Students concerned about alternative high school program
Updated On: Oct 16 2013 11:03:15 PM MDT
Some students in the Bridger Alternative Program at Bozeman High School tell us classes are growing too large and they're not getting the attention they need.
According to the website, the Bridger Alternative Program curriculum is based on the personal mastery, performance-based model where all students are held to proficiency on rigorous standards and progress through the curriculum at their own pace.
Several years ago, the Bridger Alternative Program moved from the Willson School to the Bozeman High School campus. Since then, some students tell us they've seen an increase in their class sizes.
Gwen Lawhon started at Bozeman High School as a freshman.
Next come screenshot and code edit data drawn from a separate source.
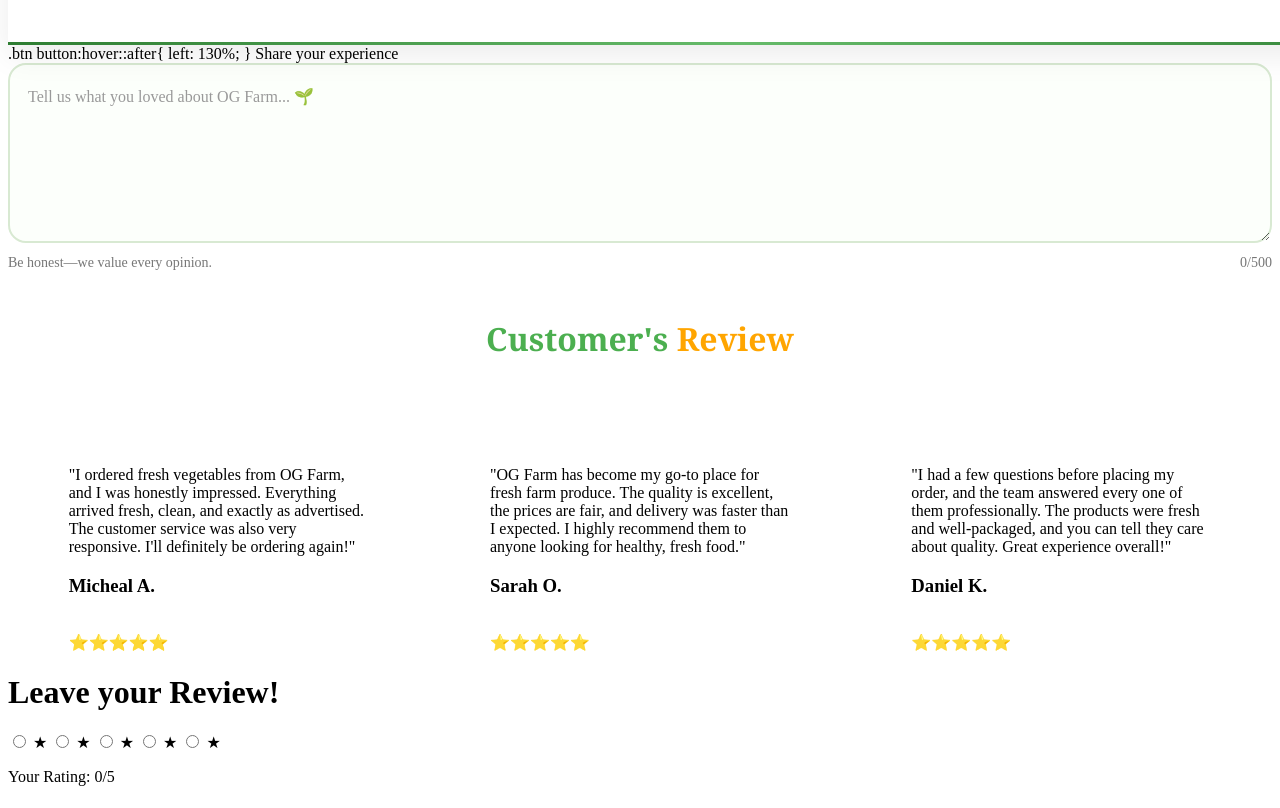
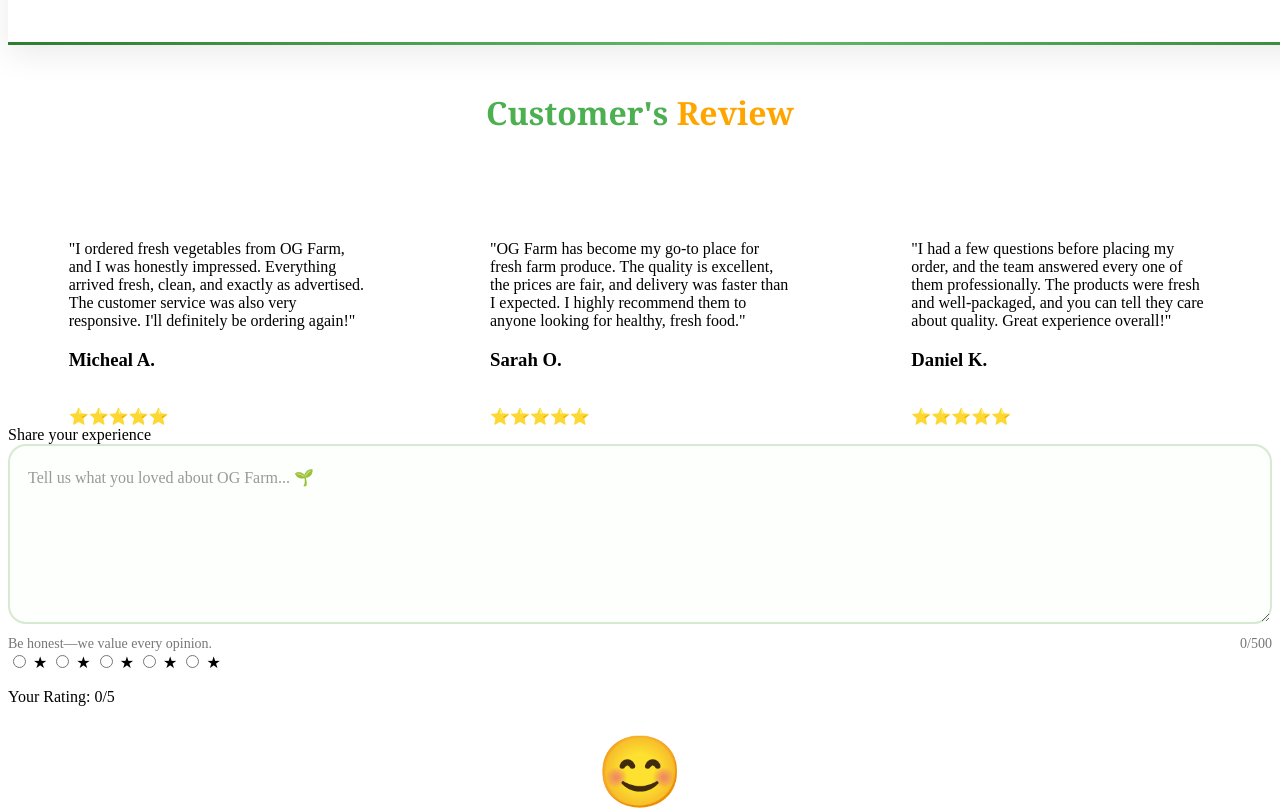
Before and after one commit to Emmanumel/Og-Farm-website, a plain HTML site: page Reviews.html in a window 1280 px wide. Shown: the part 143-951 px from the top of the page. Drawn offline with Linux system fonts and the light colour scheme.

Commit message:
Save Reviews page changes

```diff
--- a/Reviews.html
+++ b/Reviews.html
@@ -40,22 +40,8 @@
     </div>
     </div>
 </header>
-.btn button:hover::after{
-    left: 130%;
-}
 
-<label for="review">Share your experience</label>
 
-<textarea
-    id="review"
-    placeholder="Tell us what you loved about OG Farm... 🌱"
-    maxlength="500"
-></textarea>
-
-<div class="review-info">
-    <span>Be honest—we value every opinion.</span>
-    <span id="charCount">0/500</span>
-</div>
 
 
 <div class="banner-section">
@@ -98,8 +84,18 @@
     </div>
 </div>
 
-    <h1>Leave your Review!</h1>
-    <div class="rating">
+<label for="review">Share your experience</label>
+
+<textarea
+    id="review"
+    placeholder="Tell us what you loved about OG Farm... 🌱"
+    maxlength="500"
+></textarea>
+
+<div class="review-info">
+    <span>Be honest—we value every opinion.</span>
+    <span id="charCount">0/500</span>
+</div>
   <input type="radio" name="rating" id="star5" value="5">
   <label for="star5">&#9733;</label>
 
```
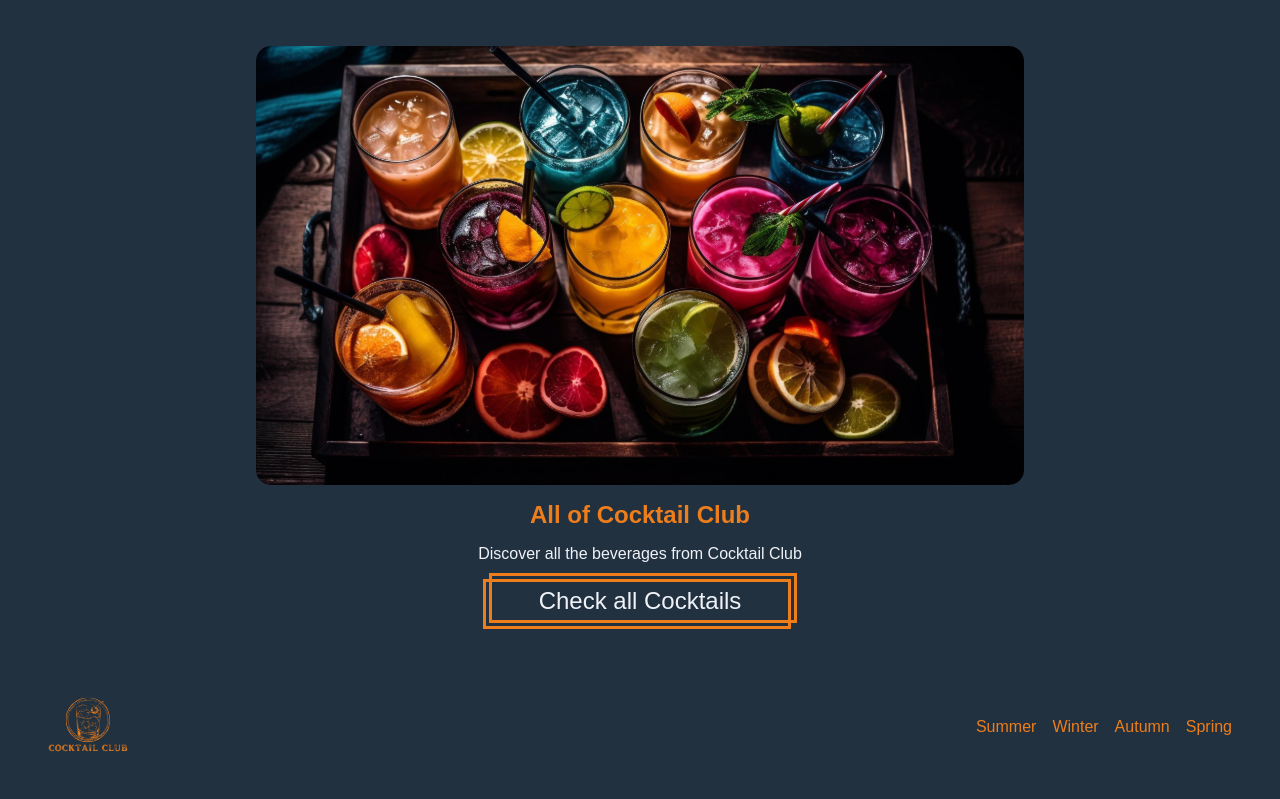
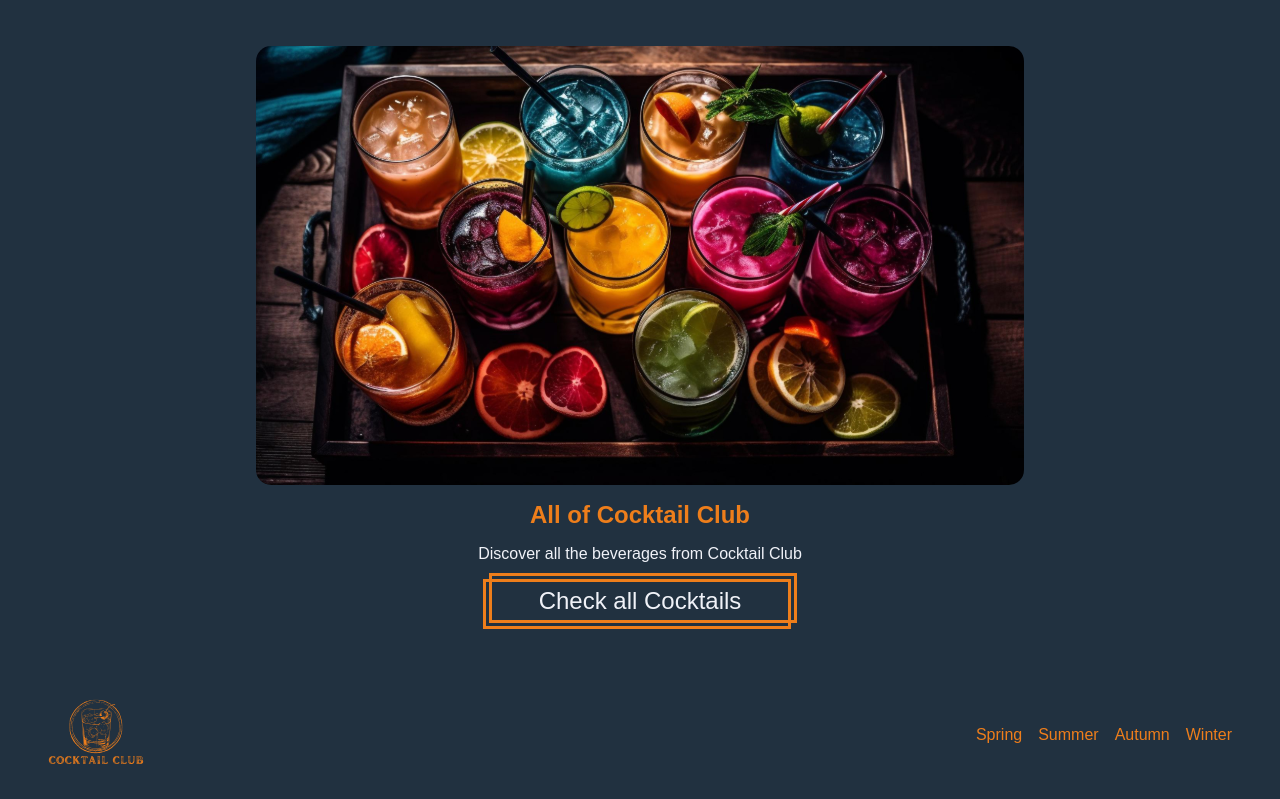
Before and after one commit to WildCodeSchool-2024-02/JS-bdx-0224-P2-cocktail_club, a React (Vite) app in the folder client/: page / in a window 1280 px wide. Shown: the part 802-1601 px from the top of the page. Built offline with nearby package versions, Linux system fonts and the light colour scheme; a web font is replaced by a local one.

Commit message:
fix issue on dev

```diff
--- a/client/src/App.jsx
+++ b/client/src/App.jsx
@@ -2,10 +2,12 @@ import { Outlet } from "react-router-dom";
 import "./styles/App.css";
 import Navbar from "./components/Navbar";
 import Footer from "./components/Footer";
+import ScrollToTop from "./components/ScrollToTop";
 
 function App() {
   return (
     <>
+      <ScrollToTop />
       <Navbar />
       <Outlet />
       <Footer />
--- a/client/src/components/CocktailCard.jsx
+++ b/client/src/components/CocktailCard.jsx
@@ -13,7 +13,7 @@ function CocktailCard({ drink }) {
       <h2 className="cocktailTitle">{strDrink}</h2>
       <p>{strInstructions}</p>
       <OrangeLink
-        name={strDrink}
+        name="Check Recipe"
         path={`cocktails/${idDrink}`}
         classname={styles.orangeButton}
       />
--- a/client/src/components/Footer.jsx
+++ b/client/src/components/Footer.jsx
@@ -1,5 +1,5 @@
 import { Link } from "react-router-dom";
-import "../styles/footer.css";
+import "../styles/Footer.css";
 
 function Footer() {
   return (
@@ -7,16 +7,16 @@ function Footer() {
       <img src="./src/assets/images/logo.svg" alt="Logo Cocktail Club" />
       <ul>
         <li>
-          <Link to="/season/summer">Summer</Link>
+          <Link to="/season/spring">Spring</Link>
         </li>
         <li>
-          <Link to="/season/winter">Winter</Link>
+          <Link to="/season/summer">Summer</Link>
         </li>
         <li>
           <Link to="/season/autumn">Autumn</Link>
         </li>
         <li>
-          <Link to="/season/spring">Spring</Link>
+          <Link to="/season/winter">Winter</Link>
         </li>
       </ul>
     </footer>
--- a/client/src/components/Navbar.jsx
+++ b/client/src/components/Navbar.jsx
@@ -1,6 +1,8 @@
 import { useState } from "react";
 import "../styles/Navbar.css";
 import { Link } from "react-router-dom";
+// eslint-disable-next-line import/no-extraneous-dependencies
+import { HashLink } from "react-router-hash-link";
 
 function Navbar() {
   const [menuState, setMenuState] = useState(false);
@@ -15,8 +17,12 @@ function Navbar() {
         {menuState ? "x" : "≡"}
       </button>
       <ul className={`burger-menu${menuState ? " active" : ""}`}>
-        <li>Surprise cocktail</li>
-        <li>All our club cocktails</li>
+        <li>
+          <HashLink to="/#surpriseCocktail">Surprise cocktail</HashLink>
+        </li>
+        <li>
+          <HashLink to="/#allCocktails">All our club cocktails</HashLink>
+        </li>
         <li className="home-link">
           <Link to="/">Home Page</Link>
         </li>
--- /dev/null
+++ b/client/src/components/ScrollToTop.jsx
@@ -0,0 +1,12 @@
+import { useEffect } from "react";
+import { useLocation } from "react-router-dom";
+
+const ScrollToTop = () => {
+  const { pathname } = useLocation();
+
+  useEffect(() => {
+    window.scrollTo(0, 0);
+  }, [pathname]);
+};
+
+export default ScrollToTop;
--- a/client/src/components/SectionAllCocktails.jsx
+++ b/client/src/components/SectionAllCocktails.jsx
@@ -4,7 +4,7 @@ import styles from "../styles/OrangeLink.module.css";
 
 function SectionAllCocktails() {
   return (
-    <section className="allCocktailsSection">
+    <section className="allCocktailsSection" id="allCocktails">
       <img
         src="./src/assets/images/allcocktails.svg"
         alt="A plate with many cocktails of different colors"
--- a/client/src/main.jsx
+++ b/client/src/main.jsx
@@ -86,6 +86,11 @@ const router = createBrowserRouter([
         element: <CategoryPage />,
         loader: () => allCocktails(),
       },
+      {
+        path: "/allCocktails",
+        element: <CategoryPage />,
+        loader: () => allCocktails(),
+      },
     ],
   },
 ]);
--- a/client/src/styles/Footer.css
+++ b/client/src/styles/Footer.css
@@ -5,17 +5,24 @@ footer {
   padding: 1rem;
 }
 
-footer > ul {
-  display: flex;
-  justify-content: space-between;
-  align-items: center;
-  gap: 1rem;
-  flex-wrap: wrap;
-  list-style: none;
+footer > img {
+  width: 6rem;
+  display: inline-block;
 }
 
-footer > ul > li > a {
+footer > ul {
+  list-style-type: none;
+  display: flex;
+  flex-wrap: wrap;
+  justify-content: center;
+  align-items: center;
+  flex-wrap: wrap;
+  gap: 1rem;
+}
+
+li > a {
   color: var(--secondaryColorAlt);
+  align-items: center;
   text-decoration: none;
 }
 
```
Also changed, not shown: client/src/components/WhiteLink.jsx (deleted, +0 -15 lines).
She tells us it was hard to stay on track -- that is, until she started the Bridger Alternative Program.
"I went to Bridger my sophomore year and boom! I felt so much better being able to talk to the teachers and have one on one time and tell the teachers about any problems I'm having," explains Lawhon.
Yet, she says an influx of students has led some students to feel a little crowded.
"This year, it's like I have to struggle just to find a teacher to help me with even one little thing and they have to go off and help someone else," says Bridger Alternative student Brianna Mulholland.
It's not just the class sizes that have students concerned. They tell us the program has lost its sense of community and worry some students are given the option of leaving school to complete their GED.
"Mr. Ruyle and them told some students that it was the better option for them to drop out and get their GED which defeats the purpose of Bridger," Bridger Alternative student Cornelius "Clay" Tomascheskii tells us.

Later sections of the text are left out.